Minecraft Developer Refuses To Certify Game For Windows 8
Note that this doesn't mean Minecraft won't run on Windows 8. The certification process in question is Microsoft's mandatory rules for submitting content to the Windows game store. In order to be listed there, an application must be Metro-compatible and conform to a laundry list of other conditions. Notch's refusal means that the game won't be available via the Windows storefront -- you'll still be able to download and play it, provided you own an x86 PC. Since Win RT owners can't download or run apps outside Microsoft's walled garden, there's no chance of an ARM-compatible version.
Notch's complaints are an example of how Microsoft's current approach to application management in Windows 8 has fundamentally struck the wrong balance -- but they also obscure what we think the core issue is.
The App Store Isn't Inherently A Problem
There's nothing unethical or immoral about the App Store model in Windows 8, iOS, or Android. In each case, the governing company has established a set of ground rules and expectations. This benefits consumers, who have access to a one-stop location for a vast range of software which has been pre-checked for viruses, scams, and other problems. These security checks aren't perfect, and badware can slip through, but there's a valid tradeoff between the additional security and the rules of the road according to Apple/MS/Google.
The real problem with Windows 8 is that it locks ARM users into a second class experience. If you buy an x86 tablet, you can download programs from Sourceforge, Github, or any file mirror of your choice. If you're an ARM user, you can download programs from the Microsoft store.

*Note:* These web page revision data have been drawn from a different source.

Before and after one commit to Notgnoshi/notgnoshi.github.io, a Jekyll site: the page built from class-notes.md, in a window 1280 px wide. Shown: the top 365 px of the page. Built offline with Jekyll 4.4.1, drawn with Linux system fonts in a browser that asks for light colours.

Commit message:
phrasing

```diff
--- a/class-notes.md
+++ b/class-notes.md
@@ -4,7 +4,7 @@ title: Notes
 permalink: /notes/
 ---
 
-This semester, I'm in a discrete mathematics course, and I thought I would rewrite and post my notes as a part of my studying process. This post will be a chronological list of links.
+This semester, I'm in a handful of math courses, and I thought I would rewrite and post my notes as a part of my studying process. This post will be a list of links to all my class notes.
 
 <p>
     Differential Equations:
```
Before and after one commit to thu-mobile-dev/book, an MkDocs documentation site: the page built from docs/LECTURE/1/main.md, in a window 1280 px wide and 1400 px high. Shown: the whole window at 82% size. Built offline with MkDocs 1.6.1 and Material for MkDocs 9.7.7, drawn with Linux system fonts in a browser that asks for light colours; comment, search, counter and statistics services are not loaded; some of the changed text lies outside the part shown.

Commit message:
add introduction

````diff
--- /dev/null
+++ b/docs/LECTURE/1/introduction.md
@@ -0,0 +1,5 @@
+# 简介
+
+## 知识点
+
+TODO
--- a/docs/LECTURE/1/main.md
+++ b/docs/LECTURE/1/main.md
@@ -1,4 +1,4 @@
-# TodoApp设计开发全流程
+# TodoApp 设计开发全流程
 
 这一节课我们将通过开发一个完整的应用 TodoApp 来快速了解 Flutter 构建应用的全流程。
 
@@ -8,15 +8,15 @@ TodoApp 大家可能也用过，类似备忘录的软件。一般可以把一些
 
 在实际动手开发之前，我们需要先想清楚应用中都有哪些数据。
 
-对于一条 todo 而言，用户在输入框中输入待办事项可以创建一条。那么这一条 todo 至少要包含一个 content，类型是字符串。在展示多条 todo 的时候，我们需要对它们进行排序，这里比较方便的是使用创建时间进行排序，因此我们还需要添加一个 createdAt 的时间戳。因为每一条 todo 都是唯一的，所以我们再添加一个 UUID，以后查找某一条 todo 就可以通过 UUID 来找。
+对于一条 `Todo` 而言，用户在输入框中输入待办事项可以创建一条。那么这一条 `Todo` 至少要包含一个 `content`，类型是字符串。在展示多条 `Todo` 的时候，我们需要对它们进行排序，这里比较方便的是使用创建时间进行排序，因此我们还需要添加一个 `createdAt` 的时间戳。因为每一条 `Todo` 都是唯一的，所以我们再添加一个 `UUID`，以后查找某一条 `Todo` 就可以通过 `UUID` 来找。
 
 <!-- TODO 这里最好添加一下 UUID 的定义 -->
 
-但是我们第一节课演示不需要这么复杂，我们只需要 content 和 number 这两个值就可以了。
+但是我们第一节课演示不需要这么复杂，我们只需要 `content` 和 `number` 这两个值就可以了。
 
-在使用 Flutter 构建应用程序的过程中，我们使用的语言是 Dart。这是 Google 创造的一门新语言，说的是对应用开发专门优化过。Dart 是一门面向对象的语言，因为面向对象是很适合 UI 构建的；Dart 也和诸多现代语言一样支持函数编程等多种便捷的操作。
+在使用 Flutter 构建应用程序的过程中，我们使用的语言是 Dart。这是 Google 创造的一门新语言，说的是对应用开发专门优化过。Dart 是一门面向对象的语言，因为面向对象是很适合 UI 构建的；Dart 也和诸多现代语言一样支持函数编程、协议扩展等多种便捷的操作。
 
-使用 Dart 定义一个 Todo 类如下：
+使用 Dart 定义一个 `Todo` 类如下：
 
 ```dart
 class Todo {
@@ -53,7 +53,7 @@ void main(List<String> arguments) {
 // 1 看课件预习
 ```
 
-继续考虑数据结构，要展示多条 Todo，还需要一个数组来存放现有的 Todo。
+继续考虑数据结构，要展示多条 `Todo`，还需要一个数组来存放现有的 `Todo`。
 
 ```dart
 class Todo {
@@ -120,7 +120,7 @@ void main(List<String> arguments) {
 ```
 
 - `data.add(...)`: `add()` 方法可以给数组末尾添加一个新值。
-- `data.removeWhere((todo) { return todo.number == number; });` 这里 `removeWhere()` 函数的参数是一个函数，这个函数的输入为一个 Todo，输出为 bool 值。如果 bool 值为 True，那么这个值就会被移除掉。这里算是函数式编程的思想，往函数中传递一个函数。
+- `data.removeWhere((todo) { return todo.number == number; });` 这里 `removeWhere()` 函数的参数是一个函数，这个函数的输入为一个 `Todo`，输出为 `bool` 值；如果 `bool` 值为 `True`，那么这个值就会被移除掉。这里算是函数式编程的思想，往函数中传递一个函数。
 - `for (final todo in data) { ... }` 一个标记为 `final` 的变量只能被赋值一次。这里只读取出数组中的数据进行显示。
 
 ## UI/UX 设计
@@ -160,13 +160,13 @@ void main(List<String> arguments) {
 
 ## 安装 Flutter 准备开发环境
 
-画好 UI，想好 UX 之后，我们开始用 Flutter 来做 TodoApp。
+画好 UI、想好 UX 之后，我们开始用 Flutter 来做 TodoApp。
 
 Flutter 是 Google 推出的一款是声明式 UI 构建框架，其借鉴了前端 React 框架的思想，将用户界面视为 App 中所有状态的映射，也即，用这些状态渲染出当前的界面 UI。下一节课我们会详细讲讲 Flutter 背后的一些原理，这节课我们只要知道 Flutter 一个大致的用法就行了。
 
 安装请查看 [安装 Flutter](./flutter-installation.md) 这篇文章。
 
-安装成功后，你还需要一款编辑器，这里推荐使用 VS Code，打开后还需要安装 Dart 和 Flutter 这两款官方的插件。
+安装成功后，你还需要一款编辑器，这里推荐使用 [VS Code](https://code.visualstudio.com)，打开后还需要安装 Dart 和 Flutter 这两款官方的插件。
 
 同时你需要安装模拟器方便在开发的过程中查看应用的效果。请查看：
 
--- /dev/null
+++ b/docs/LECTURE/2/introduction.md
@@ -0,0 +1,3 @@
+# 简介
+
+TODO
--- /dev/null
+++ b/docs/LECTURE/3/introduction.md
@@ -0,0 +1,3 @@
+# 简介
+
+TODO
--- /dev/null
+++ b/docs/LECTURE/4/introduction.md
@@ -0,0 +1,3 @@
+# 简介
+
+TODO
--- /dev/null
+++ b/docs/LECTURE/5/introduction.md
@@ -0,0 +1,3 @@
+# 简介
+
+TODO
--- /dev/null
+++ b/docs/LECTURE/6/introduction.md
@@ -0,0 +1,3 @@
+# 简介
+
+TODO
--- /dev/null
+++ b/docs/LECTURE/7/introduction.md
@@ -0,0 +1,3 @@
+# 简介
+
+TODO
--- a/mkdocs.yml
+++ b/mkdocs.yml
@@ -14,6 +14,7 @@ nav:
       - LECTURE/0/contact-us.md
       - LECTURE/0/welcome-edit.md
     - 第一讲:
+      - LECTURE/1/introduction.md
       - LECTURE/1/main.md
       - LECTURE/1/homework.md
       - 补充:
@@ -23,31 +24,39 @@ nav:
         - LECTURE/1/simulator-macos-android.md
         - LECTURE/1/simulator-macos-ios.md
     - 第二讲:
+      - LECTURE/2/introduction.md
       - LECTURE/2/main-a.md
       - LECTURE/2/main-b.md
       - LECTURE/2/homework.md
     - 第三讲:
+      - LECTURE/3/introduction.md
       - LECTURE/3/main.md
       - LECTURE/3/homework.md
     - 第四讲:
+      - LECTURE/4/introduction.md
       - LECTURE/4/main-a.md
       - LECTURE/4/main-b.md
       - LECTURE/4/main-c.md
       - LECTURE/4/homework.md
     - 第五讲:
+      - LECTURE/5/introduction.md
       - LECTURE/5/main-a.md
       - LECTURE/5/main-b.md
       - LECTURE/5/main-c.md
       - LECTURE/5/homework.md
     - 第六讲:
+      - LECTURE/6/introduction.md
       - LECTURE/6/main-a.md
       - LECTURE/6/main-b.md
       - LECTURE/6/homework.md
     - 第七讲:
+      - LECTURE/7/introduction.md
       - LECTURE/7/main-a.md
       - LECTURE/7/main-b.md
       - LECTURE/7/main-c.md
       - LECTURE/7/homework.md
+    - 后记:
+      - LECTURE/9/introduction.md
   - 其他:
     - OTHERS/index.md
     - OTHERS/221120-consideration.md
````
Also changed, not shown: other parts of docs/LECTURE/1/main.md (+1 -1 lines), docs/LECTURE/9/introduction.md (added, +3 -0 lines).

And that's a problem. It doesn't matter if "other tablets" enforce similar restrictions; Microsoft and Intel have put a great deal of effort into selling Windows as the OS that gives you the benefits of Windows in a new form factor. Microsoft has decided to sharply curtail user freedom by hardware type without distinguishing the brand in any great degree. That leaves consumers forced to choose between a device with PC-like freedom to download and install software and a cheaper device that doesn't. Suddenly, software freedom is something you can only have if you're willing to pay $100-$200 more for it.
Microsoft has argued that this sort of strategy allows them to offer a better user experience. Claptrap. Windows' permission system has been refined for decades; the existing framework draws clear delineations between safe and unsafe actions. Here's just one example:
By default, certain key files and folders are hidden, as are protected OS files. To see them, you have to go to "Tools," "Folder Options," and then select the "View" tab. Uncheck the box for "Hide Protected operating system files," and the system presents the following:
You've been warned -- muck with these files at your own risk. If WinRT included an equivalent setting, like an option to download/install unverified code, this wouldn't be a problem. Microsoft wants to establish a monopoly on Windows 8 devices, so it doesn't. The PC platform, however, isn't the problem. The App Store isn't inherently the problem. The bifurcated permission structure is the problem, and it makes WinRT tablets categorically impossible to recommend for anyone who values the ability to install whatever software they please.